User interface change data
= = = = = = =

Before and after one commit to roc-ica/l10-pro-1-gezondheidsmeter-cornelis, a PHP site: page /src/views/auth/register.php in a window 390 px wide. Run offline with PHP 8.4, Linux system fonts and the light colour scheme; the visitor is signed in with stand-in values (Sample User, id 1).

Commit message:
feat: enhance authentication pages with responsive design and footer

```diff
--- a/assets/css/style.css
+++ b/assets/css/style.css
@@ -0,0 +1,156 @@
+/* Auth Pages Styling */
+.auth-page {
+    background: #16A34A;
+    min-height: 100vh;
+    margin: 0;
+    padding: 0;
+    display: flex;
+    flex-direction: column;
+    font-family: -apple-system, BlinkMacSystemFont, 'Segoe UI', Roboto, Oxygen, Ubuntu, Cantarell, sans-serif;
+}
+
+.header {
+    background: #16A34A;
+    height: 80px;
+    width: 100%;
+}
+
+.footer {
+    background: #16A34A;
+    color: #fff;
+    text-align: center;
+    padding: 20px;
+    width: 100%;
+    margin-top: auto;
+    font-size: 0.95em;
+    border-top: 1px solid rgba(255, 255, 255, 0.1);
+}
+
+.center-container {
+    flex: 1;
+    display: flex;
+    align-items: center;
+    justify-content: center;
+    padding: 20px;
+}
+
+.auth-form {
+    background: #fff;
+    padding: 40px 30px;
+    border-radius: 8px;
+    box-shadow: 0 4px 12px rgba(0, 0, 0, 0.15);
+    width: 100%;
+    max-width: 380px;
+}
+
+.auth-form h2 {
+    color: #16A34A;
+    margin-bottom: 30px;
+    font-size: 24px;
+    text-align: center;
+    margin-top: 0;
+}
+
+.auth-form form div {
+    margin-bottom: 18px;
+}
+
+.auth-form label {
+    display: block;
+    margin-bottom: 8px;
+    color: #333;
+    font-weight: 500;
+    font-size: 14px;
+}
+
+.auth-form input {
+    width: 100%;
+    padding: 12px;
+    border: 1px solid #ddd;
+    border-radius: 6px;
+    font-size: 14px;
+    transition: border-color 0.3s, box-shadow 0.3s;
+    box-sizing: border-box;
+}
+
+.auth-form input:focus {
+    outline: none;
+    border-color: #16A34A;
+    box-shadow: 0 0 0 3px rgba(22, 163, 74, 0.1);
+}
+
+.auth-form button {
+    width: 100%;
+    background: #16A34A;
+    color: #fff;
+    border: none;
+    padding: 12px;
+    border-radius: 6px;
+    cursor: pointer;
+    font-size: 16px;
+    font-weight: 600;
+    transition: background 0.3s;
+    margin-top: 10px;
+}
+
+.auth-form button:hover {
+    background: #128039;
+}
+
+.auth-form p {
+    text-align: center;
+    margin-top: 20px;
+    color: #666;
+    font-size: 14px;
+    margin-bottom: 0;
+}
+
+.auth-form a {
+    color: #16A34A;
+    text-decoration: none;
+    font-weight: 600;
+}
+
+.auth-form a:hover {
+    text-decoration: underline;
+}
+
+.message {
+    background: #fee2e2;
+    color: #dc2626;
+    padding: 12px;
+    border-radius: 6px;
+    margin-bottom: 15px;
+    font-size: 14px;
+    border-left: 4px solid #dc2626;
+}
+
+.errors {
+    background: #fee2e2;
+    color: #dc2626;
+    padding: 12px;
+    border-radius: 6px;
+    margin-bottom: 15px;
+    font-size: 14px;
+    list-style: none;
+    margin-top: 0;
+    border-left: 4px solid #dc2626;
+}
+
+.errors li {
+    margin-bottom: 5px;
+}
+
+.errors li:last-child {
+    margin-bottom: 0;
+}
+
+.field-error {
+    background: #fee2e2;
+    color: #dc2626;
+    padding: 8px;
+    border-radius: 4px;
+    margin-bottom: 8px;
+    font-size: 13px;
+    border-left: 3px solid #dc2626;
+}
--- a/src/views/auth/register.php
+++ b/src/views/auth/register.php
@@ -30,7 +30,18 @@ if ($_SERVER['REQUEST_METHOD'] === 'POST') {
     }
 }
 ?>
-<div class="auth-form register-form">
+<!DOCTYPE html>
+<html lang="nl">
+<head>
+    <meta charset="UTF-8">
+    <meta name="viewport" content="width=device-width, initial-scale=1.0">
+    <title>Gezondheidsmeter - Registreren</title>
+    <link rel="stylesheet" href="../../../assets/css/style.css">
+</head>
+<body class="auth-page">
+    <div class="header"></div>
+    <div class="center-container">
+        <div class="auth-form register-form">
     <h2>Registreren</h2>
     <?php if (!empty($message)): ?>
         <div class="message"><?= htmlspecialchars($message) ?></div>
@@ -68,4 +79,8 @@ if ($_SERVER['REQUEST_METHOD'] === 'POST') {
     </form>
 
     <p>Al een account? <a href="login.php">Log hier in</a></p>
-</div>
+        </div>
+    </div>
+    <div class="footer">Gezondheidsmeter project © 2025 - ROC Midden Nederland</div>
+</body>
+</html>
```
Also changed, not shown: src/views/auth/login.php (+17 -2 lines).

= = = = = = =

◆ Your assignment: What are the lines above that hold the string "transition"? Copy them.

◆ Result:
+    transition: border-color 0.3s, box-shadow 0.3s;
+    transition: background 0.3s;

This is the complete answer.